▶ _Required action_
Your copy should match the records below word for word and contain no pictures.

(Items from a data source)
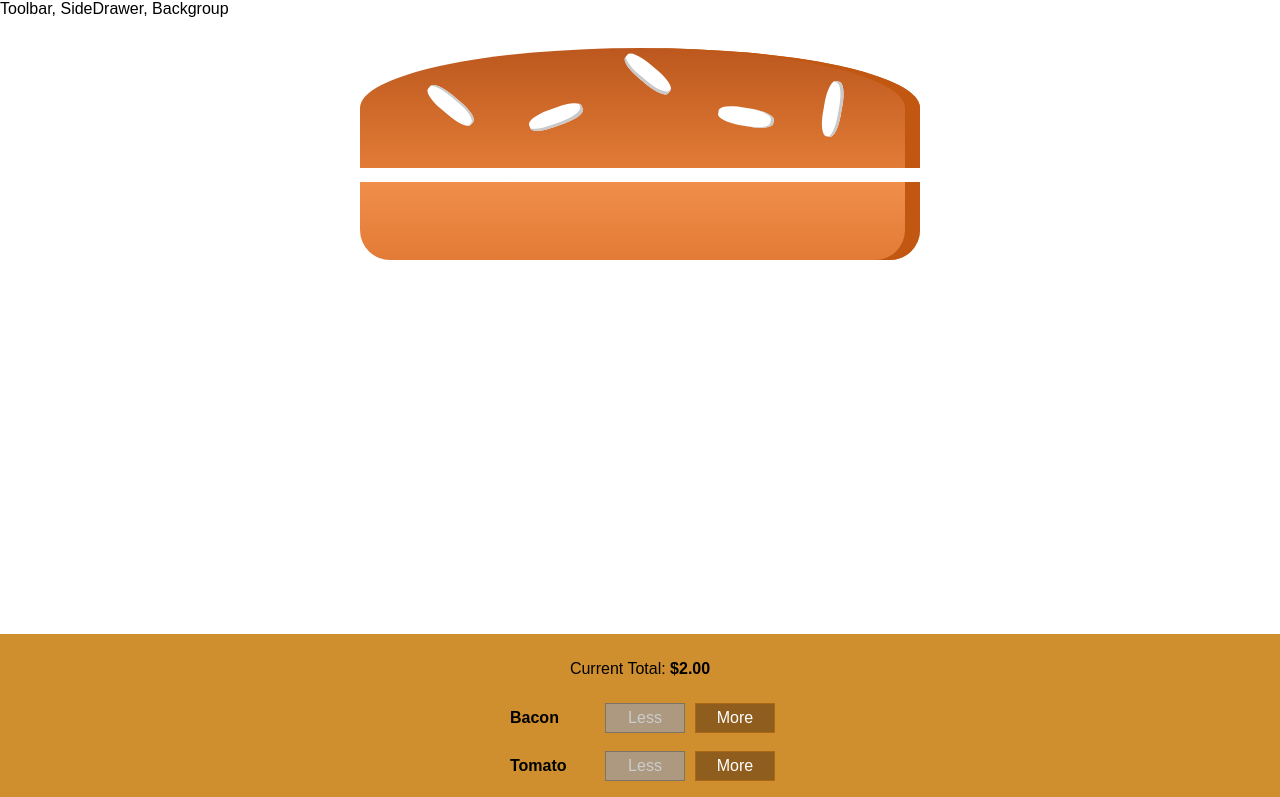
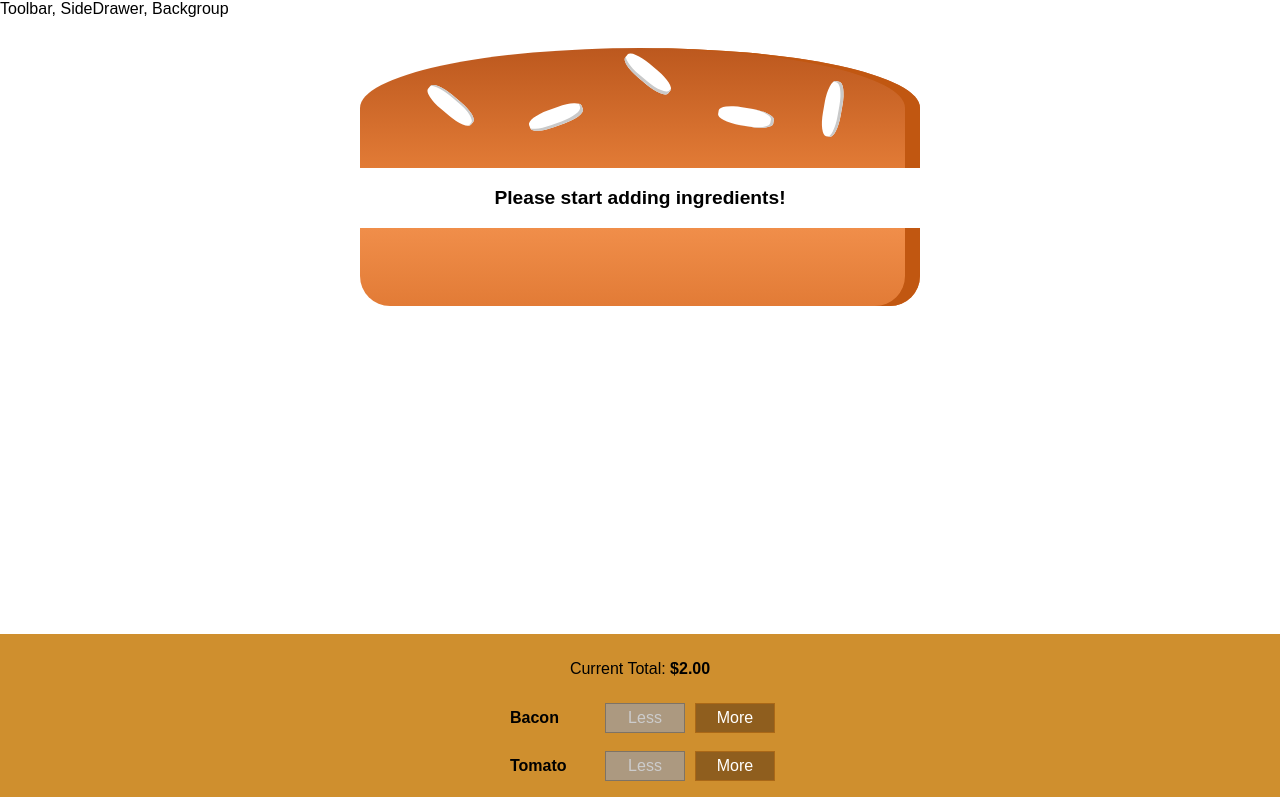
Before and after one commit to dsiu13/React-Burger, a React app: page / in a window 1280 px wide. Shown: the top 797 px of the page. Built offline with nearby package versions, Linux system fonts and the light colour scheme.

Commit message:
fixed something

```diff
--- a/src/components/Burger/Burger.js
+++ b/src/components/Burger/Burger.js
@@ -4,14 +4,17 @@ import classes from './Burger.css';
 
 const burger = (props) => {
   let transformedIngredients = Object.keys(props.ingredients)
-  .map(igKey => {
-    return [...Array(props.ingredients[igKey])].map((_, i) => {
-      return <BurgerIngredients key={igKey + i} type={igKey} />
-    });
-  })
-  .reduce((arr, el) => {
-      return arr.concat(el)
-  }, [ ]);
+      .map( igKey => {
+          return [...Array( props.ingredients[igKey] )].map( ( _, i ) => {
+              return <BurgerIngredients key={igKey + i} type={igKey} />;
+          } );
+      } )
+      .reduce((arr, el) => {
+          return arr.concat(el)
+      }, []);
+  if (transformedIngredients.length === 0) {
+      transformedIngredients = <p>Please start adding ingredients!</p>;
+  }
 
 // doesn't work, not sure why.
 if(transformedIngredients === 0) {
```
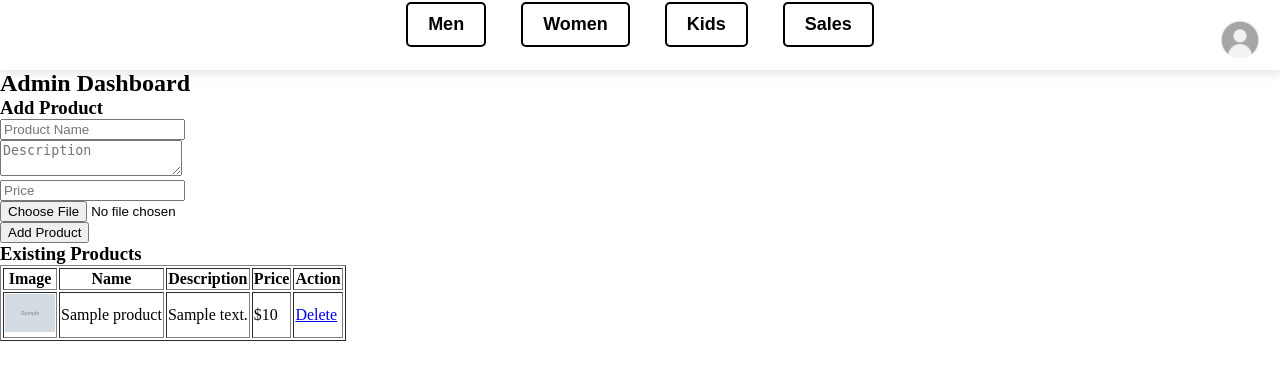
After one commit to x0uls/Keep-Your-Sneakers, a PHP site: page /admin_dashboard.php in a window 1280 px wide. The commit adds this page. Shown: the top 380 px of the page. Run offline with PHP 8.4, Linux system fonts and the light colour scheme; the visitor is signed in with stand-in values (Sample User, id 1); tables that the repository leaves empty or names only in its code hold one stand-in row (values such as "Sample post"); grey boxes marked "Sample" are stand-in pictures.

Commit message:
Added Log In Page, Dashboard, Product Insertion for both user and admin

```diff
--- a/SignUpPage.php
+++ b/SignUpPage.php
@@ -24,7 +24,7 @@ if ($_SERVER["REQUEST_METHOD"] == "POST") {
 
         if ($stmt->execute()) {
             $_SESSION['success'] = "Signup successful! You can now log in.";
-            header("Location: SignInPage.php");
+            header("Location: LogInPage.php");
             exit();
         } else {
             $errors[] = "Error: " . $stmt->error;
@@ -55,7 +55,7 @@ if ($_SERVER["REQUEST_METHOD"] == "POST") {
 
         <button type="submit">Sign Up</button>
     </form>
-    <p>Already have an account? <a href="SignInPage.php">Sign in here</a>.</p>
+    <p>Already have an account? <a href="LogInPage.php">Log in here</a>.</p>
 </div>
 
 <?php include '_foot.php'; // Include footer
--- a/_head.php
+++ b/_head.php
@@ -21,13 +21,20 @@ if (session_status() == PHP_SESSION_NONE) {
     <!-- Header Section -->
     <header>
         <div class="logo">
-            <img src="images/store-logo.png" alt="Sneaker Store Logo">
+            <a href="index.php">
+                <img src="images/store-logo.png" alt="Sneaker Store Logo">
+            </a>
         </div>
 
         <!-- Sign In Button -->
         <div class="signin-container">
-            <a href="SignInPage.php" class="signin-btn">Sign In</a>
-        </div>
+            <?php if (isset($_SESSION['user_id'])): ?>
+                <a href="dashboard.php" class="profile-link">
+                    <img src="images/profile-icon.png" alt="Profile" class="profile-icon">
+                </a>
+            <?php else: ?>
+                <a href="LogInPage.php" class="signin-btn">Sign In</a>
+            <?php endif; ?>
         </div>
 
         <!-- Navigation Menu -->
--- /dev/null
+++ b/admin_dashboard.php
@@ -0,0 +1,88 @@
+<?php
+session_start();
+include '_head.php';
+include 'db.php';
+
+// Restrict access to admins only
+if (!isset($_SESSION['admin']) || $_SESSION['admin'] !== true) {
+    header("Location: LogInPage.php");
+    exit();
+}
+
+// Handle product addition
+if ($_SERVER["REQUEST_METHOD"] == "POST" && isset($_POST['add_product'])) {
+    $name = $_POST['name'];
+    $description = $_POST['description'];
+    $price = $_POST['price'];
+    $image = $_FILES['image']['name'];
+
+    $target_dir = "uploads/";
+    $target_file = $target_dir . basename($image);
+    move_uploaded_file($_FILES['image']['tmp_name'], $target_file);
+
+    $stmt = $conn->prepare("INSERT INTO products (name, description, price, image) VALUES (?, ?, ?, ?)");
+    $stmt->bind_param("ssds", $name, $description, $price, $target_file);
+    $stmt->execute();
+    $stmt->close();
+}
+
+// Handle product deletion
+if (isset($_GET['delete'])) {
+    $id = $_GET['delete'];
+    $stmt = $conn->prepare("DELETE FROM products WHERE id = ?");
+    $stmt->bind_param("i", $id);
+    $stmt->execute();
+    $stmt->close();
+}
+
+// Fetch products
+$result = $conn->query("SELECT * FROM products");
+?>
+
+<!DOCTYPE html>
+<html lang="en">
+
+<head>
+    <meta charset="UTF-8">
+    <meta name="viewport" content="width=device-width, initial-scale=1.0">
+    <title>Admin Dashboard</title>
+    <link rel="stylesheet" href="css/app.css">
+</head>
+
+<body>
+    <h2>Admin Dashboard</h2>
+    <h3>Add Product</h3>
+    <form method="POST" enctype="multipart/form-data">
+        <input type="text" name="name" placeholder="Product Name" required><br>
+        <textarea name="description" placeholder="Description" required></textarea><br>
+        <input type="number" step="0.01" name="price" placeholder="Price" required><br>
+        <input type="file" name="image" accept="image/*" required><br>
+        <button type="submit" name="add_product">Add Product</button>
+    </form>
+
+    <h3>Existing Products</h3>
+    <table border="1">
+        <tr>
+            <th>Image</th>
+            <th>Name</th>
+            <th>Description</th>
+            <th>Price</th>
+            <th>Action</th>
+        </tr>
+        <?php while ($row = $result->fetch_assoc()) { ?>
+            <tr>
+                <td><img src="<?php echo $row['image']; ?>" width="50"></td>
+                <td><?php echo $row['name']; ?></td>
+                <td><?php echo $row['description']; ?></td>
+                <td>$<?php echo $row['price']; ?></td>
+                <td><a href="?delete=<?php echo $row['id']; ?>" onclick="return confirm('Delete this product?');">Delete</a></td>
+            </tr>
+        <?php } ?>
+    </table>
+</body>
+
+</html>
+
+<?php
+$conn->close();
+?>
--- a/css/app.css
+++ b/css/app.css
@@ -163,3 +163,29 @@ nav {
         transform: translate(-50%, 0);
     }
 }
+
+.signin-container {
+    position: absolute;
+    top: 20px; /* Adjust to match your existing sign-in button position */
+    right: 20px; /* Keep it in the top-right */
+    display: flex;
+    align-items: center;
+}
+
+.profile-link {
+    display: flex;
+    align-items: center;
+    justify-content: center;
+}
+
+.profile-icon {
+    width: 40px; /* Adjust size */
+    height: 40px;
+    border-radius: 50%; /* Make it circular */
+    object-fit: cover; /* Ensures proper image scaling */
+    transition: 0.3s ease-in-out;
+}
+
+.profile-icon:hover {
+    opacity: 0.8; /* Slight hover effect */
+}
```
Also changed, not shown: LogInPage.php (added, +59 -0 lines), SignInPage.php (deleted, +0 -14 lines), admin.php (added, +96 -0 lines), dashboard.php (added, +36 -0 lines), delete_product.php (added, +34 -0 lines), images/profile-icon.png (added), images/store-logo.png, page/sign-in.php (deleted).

▶ _Task output_
Before and after one commit to dsiu13/React-Burger, a React app: page / in a window 1280 px wide. Shown: the top 797 px of the page. Built offline with nearby package versions, Linux system fonts and the light colour scheme.

Commit message:
fixed something

```diff
--- a/src/components/Burger/Burger.js
+++ b/src/components/Burger/Burger.js
@@ -4,14 +4,17 @@ import classes from './Burger.css';
 
 const burger = (props) => {
   let transformedIngredients = Object.keys(props.ingredients)
-  .map(igKey => {
-    return [...Array(props.ingredients[igKey])].map((_, i) => {
-      return <BurgerIngredients key={igKey + i} type={igKey} />
-    });
-  })
-  .reduce((arr, el) => {
-      return arr.concat(el)
-  }, [ ]);
+      .map( igKey => {
+          return [...Array( props.ingredients[igKey] )].map( ( _, i ) => {
+              return <BurgerIngredients key={igKey + i} type={igKey} />;
+          } );
+      } )
+      .reduce((arr, el) => {
+          return arr.concat(el)
+      }, []);
+  if (transformedIngredients.length === 0) {
+      transformedIngredients = <p>Please start adding ingredients!</p>;
+  }
 
 // doesn't work, not sure why.
 if(transformedIngredients === 0) {
```
After one commit to x0uls/Keep-Your-Sneakers, a PHP site: page /admin_dashboard.php in a window 1280 px wide. The commit adds this page. Shown: the top 380 px of the page. Run offline with PHP 8.4, Linux system fonts and the light colour scheme; the visitor is signed in with stand-in values (Sample User, id 1); tables that the repository leaves empty or names only in its code hold one stand-in row (values such as "Sample post"); grey boxes marked "Sample" are stand-in pictures.

Commit message:
Added Log In Page, Dashboard, Product Insertion for both user and admin

```diff
--- a/SignUpPage.php
+++ b/SignUpPage.php
@@ -24,7 +24,7 @@ if ($_SERVER["REQUEST_METHOD"] == "POST") {
 
         if ($stmt->execute()) {
             $_SESSION['success'] = "Signup successful! You can now log in.";
-            header("Location: SignInPage.php");
+            header("Location: LogInPage.php");
             exit();
         } else {
             $errors[] = "Error: " . $stmt->error;
@@ -55,7 +55,7 @@ if ($_SERVER["REQUEST_METHOD"] == "POST") {
 
         <button type="submit">Sign Up</button>
     </form>
-    <p>Already have an account? <a href="SignInPage.php">Sign in here</a>.</p>
+    <p>Already have an account? <a href="LogInPage.php">Log in here</a>.</p>
 </div>
 
 <?php include '_foot.php'; // Include footer
--- a/_head.php
+++ b/_head.php
@@ -21,13 +21,20 @@ if (session_status() == PHP_SESSION_NONE) {
     <!-- Header Section -->
     <header>
         <div class="logo">
-            <img src="images/store-logo.png" alt="Sneaker Store Logo">
+            <a href="index.php">
+                <img src="images/store-logo.png" alt="Sneaker Store Logo">
+            </a>
         </div>
 
         <!-- Sign In Button -->
         <div class="signin-container">
-            <a href="SignInPage.php" class="signin-btn">Sign In</a>
-        </div>
+            <?php if (isset($_SESSION['user_id'])): ?>
+                <a href="dashboard.php" class="profile-link">
+                    <img src="images/profile-icon.png" alt="Profile" class="profile-icon">
+                </a>
+            <?php else: ?>
+                <a href="LogInPage.php" class="signin-btn">Sign In</a>
+            <?php endif; ?>
         </div>
 
         <!-- Navigation Menu -->
--- /dev/null
+++ b/admin_dashboard.php
@@ -0,0 +1,88 @@
+<?php
+session_start();
+include '_head.php';
+include 'db.php';
+
+// Restrict access to admins only
+if (!isset($_SESSION['admin']) || $_SESSION['admin'] !== true) {
+    header("Location: LogInPage.php");
+    exit();
+}
+
+// Handle product addition
+if ($_SERVER["REQUEST_METHOD"] == "POST" && isset($_POST['add_product'])) {
+    $name = $_POST['name'];
+    $description = $_POST['description'];
+    $price = $_POST['price'];
+    $image = $_FILES['image']['name'];
+
+    $target_dir = "uploads/";
+    $target_file = $target_dir . basename($image);
+    move_uploaded_file($_FILES['image']['tmp_name'], $target_file);
+
+    $stmt = $conn->prepare("INSERT INTO products (name, description, price, image) VALUES (?, ?, ?, ?)");
+    $stmt->bind_param("ssds", $name, $description, $price, $target_file);
+    $stmt->execute();
+    $stmt->close();
+}
+
+// Handle product deletion
+if (isset($_GET['delete'])) {
+    $id = $_GET['delete'];
+    $stmt = $conn->prepare("DELETE FROM products WHERE id = ?");
+    $stmt->bind_param("i", $id);
+    $stmt->execute();
+    $stmt->close();
+}
+
+// Fetch products
+$result = $conn->query("SELECT * FROM products");
+?>
+
+<!DOCTYPE html>
+<html lang="en">
+
+<head>
+    <meta charset="UTF-8">
+    <meta name="viewport" content="width=device-width, initial-scale=1.0">
+    <title>Admin Dashboard</title>
+    <link rel="stylesheet" href="css/app.css">
+</head>
+
+<body>
+    <h2>Admin Dashboard</h2>
+    <h3>Add Product</h3>
+    <form method="POST" enctype="multipart/form-data">
+        <input type="text" name="name" placeholder="Product Name" required><br>
+        <textarea name="description" placeholder="Description" required></textarea><br>
+        <input type="number" step="0.01" name="price" placeholder="Price" required><br>
+        <input type="file" name="image" accept="image/*" required><br>
+        <button type="submit" name="add_product">Add Product</button>
+    </form>
+
+    <h3>Existing Products</h3>
+    <table border="1">
+        <tr>
+            <th>Image</th>
+            <th>Name</th>
+            <th>Description</th>
+            <th>Price</th>
+            <th>Action</th>
+        </tr>
+        <?php while ($row = $result->fetch_assoc()) { ?>
+            <tr>
+                <td><img src="<?php echo $row['image']; ?>" width="50"></td>
+                <td><?php echo $row['name']; ?></td>
+                <td><?php echo $row['description']; ?></td>
+                <td>$<?php echo $row['price']; ?></td>
+                <td><a href="?delete=<?php echo $row['id']; ?>" onclick="return confirm('Delete this product?');">Delete</a></td>
+            </tr>
+        <?php } ?>
+    </table>
+</body>
+
+</html>
+
+<?php
+$conn->close();
+?>
--- a/css/app.css
+++ b/css/app.css
@@ -163,3 +163,29 @@ nav {
         transform: translate(-50%, 0);
     }
 }
+
+.signin-container {
+    position: absolute;
+    top: 20px; /* Adjust to match your existing sign-in button position */
+    right: 20px; /* Keep it in the top-right */
+    display: flex;
+    align-items: center;
+}
+
+.profile-link {
+    display: flex;
+    align-items: center;
+    justify-content: center;
+}
+
+.profile-icon {
+    width: 40px; /* Adjust size */
+    height: 40px;
+    border-radius: 50%; /* Make it circular */
+    object-fit: cover; /* Ensures proper image scaling */
+    transition: 0.3s ease-in-out;
+}
+
+.profile-icon:hover {
+    opacity: 0.8; /* Slight hover effect */
+}
```
Also changed, not shown: LogInPage.php (added, +59 -0 lines), SignInPage.php (deleted, +0 -14 lines), admin.php (added, +96 -0 lines), dashboard.php (added, +36 -0 lines), delete_product.php (added, +34 -0 lines), images/profile-icon.png (added), images/store-logo.png, page/sign-in.php (deleted).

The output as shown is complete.